Current Progressive Report

Academic

After successfully enduring the most difficult semester of the whole degree (semester 1) I felt well equipped to tackle semester 2. In semester 2 of third year, I undertook units in Neurological Physiotherapy (2), Health Care Ethics, and Physiotherapy for Selected Populations (amputees, geriatrics, women’s and men’s health) and Paediatric Physiotherapy.

Each unit had their challenges however with the support network I have, both personally and academically, I was able to get through with quite good results. In particular, I enjoyed paediatric physiotherapy and health care ethics, with both giving me a greater insight in to the vast array of disciplines I can pursue as a future Indigenous physiotherapist.

It is a bit of surreal feeling thinking that I have successfully covered all of the content required to become a physiotherapist. From now, it is just about applying the theory into practice with placement year commencing for 30 weeks of 2019.

I was also provided with the pleasant news as being awarded the ‘Deadly Achiever’s Award’, which is awarded to an ACU Indigenous student based on academia, dedication to their course and who promotes and demonstrates a positive look for Indigenous Australians at university.

Personal

I undertook 2 internships with TAL Life Insurance, working in the health services team as a Musculoskeletal Analysis intern. The first internship commenced in the winter break and the second goes from November to February, ceasing just prior to commencing placement. My position at TAL gives me a great understanding in the world of insurance, especially as a physiotherapist in a corporate position.

My duties at TAL have included developing customer and adviser collateral in reference to common musculoskeletal conditions, particularly focusing on shoulder, wrist/hand, knee, spine and ankle/foot pain; supporting and providing medical musculoskeletal opinion to case managers on difficult claims, in order to better assist the case managers in better management of their cases; developing functional capacity evaluation templates for the shoulder, elbow, wrist & hand, hip, knee, foot & ankle; and developing a fracture guides assessment for case managers regarding total hip and knee replacements and simple and complex fractures.

This year I will be covering a lot of km’s thanks to my placement allocations. I will commence a musculoskeletal, cardiorespiratory and neurological placement all within Sydney based hospitals, each going for 5 weeks. I will further be pursuing a private practice placement in Melbourne, followed by an international and rural placement.

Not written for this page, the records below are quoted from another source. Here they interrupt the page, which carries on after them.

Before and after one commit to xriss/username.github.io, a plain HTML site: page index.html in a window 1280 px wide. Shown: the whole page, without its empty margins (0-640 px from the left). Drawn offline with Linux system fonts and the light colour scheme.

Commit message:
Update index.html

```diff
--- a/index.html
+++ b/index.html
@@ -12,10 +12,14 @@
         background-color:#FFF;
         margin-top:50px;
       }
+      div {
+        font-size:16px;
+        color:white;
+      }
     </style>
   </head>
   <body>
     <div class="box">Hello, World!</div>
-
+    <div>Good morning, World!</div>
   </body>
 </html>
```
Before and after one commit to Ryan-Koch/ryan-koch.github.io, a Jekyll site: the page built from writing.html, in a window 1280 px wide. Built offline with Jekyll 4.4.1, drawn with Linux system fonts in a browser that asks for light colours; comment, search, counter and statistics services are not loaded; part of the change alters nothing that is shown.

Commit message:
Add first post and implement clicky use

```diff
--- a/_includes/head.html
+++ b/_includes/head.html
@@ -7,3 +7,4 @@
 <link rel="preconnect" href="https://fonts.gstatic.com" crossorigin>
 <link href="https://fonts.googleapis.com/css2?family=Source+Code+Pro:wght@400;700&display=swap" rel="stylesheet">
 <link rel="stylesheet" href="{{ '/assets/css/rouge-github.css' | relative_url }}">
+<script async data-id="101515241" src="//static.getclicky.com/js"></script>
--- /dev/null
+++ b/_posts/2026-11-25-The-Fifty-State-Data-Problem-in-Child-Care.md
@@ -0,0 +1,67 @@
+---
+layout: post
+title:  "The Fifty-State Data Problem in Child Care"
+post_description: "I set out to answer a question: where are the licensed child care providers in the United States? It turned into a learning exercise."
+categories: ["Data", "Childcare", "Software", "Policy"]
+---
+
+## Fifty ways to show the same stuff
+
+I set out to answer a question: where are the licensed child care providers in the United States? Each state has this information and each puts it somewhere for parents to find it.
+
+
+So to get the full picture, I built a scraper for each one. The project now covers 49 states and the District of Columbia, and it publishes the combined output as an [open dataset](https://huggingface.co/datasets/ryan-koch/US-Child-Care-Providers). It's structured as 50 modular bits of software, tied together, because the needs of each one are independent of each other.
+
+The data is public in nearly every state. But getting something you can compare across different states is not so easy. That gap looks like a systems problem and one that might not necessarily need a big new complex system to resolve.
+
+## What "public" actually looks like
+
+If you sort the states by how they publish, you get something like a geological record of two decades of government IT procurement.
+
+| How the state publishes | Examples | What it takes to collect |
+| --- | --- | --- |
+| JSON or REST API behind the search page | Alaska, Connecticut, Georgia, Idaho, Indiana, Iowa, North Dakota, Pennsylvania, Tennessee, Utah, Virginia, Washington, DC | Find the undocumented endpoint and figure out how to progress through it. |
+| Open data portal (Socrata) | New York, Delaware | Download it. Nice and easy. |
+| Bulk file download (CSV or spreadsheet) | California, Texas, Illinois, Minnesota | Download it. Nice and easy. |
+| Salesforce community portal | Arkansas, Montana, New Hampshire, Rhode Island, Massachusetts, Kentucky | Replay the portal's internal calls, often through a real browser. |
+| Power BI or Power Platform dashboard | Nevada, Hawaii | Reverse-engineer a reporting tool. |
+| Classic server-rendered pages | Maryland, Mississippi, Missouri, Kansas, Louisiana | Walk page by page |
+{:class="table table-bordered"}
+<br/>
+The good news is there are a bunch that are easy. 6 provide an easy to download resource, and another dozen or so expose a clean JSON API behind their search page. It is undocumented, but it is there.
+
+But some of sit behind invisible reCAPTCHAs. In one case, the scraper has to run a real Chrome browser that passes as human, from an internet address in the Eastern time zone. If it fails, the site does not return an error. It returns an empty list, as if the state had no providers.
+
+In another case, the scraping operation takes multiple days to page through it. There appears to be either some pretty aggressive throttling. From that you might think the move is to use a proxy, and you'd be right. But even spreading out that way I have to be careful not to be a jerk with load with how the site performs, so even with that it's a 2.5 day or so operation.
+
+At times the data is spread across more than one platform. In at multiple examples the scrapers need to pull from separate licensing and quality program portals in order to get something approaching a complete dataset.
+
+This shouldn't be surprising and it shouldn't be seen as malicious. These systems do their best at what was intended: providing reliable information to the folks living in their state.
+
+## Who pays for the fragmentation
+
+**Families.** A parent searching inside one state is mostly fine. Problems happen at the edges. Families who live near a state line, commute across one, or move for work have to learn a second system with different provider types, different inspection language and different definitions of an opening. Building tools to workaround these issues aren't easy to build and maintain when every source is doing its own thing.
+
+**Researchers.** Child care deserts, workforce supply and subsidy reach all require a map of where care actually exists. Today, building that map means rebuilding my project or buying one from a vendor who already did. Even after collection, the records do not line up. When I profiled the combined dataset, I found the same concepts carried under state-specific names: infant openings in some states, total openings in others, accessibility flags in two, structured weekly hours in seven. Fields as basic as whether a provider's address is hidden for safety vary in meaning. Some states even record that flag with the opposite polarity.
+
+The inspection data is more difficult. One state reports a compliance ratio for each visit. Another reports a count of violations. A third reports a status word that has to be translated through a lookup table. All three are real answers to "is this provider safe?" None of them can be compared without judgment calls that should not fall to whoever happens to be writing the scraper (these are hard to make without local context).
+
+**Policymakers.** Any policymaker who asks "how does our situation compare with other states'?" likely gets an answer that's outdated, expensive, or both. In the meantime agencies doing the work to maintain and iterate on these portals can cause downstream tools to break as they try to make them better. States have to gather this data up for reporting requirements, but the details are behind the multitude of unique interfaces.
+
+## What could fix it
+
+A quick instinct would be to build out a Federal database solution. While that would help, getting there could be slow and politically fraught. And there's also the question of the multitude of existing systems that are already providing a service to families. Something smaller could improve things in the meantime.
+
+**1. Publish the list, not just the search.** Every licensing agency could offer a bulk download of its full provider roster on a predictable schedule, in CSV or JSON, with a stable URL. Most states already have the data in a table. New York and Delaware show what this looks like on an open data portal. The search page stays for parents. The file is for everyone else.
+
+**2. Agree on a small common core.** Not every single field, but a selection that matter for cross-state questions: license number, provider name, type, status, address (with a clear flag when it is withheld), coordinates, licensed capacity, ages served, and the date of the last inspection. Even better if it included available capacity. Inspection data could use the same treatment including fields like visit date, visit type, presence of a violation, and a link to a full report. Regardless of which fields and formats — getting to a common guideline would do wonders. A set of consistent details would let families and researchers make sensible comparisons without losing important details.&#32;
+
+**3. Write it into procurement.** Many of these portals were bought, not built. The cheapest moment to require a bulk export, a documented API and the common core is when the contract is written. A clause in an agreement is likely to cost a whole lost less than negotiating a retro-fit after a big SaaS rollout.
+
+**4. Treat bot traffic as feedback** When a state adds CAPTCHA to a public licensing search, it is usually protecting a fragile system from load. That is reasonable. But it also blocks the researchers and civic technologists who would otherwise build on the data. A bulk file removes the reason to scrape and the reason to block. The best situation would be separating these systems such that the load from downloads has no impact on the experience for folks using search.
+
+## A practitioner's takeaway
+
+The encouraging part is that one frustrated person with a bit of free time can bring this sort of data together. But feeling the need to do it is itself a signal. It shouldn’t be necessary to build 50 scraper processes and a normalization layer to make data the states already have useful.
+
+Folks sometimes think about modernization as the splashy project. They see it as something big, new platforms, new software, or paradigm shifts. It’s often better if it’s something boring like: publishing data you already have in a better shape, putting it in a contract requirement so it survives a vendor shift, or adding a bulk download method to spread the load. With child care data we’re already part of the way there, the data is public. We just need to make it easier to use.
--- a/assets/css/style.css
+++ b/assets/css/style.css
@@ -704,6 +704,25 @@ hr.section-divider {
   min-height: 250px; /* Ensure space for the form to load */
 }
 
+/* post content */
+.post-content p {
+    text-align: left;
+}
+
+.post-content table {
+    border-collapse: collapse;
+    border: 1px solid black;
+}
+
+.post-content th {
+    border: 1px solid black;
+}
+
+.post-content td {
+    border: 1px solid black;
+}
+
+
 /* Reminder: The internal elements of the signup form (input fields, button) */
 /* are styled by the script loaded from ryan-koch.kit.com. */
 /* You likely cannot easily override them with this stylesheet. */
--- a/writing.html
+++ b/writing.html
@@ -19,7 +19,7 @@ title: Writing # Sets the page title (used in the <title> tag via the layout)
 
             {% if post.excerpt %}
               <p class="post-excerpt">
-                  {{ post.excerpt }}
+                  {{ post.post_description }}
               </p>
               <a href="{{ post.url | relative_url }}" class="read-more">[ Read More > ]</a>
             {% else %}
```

As a part of our placement year we were offered the opportunity to apply for an international placement, including Vietnam, Vanuatu, Fiji, East Timor, Denmark and Chile. I applied for one and became successful, being accepted to undertake a 5 week placement block in Chile, South America. In Chile I will be working with Mapuche people (Indigenous Chileans) as well as the general Chilean public, working in an acute neuro ward and an orthopaedic outpatient clinic. I am extremely excited and grateful for this opportunity and can’t wait to share cultural experiences with the people of Chile, especially the Mapuche Indigenous Chileans.

Upon reflection of my previous 3 years studying the Bachelor of Physiotherapy, I must admit that I have had some extremely challenging times – I am extremely proud of what I’ve overcome to achieve what I have to date. I say that with incredible gratefulness and gratitude for the Rotary Club of Turramurra and Australian Rotary Health, helping me achieve my goals of becoming an aspiring Indigenous Physiotherapist. The support, both financially and personally, that the Rotary Club of Turramurra has provided me with is insurmountable. Once again, I am extremely honoured to be selected to represent Rotary Club of Turramurra on my physiotherapy journey and look forward to continuing this relationship for 2019.

2019-01-16T08:46:29+00:00